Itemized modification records
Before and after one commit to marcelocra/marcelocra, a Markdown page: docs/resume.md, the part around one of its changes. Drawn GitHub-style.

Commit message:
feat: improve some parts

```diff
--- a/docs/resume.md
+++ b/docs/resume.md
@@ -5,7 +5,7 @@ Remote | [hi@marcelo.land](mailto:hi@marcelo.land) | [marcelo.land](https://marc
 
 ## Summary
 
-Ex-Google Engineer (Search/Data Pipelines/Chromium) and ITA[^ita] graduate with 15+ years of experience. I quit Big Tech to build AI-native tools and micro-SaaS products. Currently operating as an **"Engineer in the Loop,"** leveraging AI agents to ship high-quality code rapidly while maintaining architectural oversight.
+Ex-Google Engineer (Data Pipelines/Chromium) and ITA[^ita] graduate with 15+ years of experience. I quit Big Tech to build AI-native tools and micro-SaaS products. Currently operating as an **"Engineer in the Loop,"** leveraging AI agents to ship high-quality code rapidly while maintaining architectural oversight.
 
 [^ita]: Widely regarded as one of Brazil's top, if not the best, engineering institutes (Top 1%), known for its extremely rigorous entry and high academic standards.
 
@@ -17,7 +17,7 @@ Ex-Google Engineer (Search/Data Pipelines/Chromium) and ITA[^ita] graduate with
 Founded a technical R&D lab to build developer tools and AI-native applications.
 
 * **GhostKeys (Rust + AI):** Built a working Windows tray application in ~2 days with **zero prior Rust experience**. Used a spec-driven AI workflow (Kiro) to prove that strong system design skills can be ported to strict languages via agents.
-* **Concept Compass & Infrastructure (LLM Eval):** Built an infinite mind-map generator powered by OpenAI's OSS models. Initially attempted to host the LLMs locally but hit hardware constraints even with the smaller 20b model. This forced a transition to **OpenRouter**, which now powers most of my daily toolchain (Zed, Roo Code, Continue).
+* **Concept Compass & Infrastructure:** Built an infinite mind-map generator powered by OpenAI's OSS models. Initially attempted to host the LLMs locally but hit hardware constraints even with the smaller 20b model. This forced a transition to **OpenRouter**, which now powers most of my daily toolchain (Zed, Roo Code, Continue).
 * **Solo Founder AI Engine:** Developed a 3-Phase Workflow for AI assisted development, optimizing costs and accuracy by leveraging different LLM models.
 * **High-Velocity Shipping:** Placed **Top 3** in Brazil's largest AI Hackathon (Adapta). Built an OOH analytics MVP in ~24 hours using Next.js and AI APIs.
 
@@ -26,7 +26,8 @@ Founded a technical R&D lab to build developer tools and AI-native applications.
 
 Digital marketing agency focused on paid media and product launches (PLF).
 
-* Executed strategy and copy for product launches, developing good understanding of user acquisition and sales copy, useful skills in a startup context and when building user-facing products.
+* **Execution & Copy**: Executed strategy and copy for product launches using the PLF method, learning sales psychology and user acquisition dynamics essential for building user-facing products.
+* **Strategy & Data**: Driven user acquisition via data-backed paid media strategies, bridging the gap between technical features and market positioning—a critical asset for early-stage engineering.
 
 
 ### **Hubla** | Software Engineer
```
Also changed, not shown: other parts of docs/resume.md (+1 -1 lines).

Task objective:
Where the word "docs" shows up in a line of the entries above, copy that line.

The answer:
Before and after one commit to marcelocra/marcelocra, a Markdown page: docs/resume.md, the part around one of its changes. Drawn GitHub-style.
--- a/docs/resume.md
+++ b/docs/resume.md
Also changed, not shown: other parts of docs/resume.md (+1 -1 lines).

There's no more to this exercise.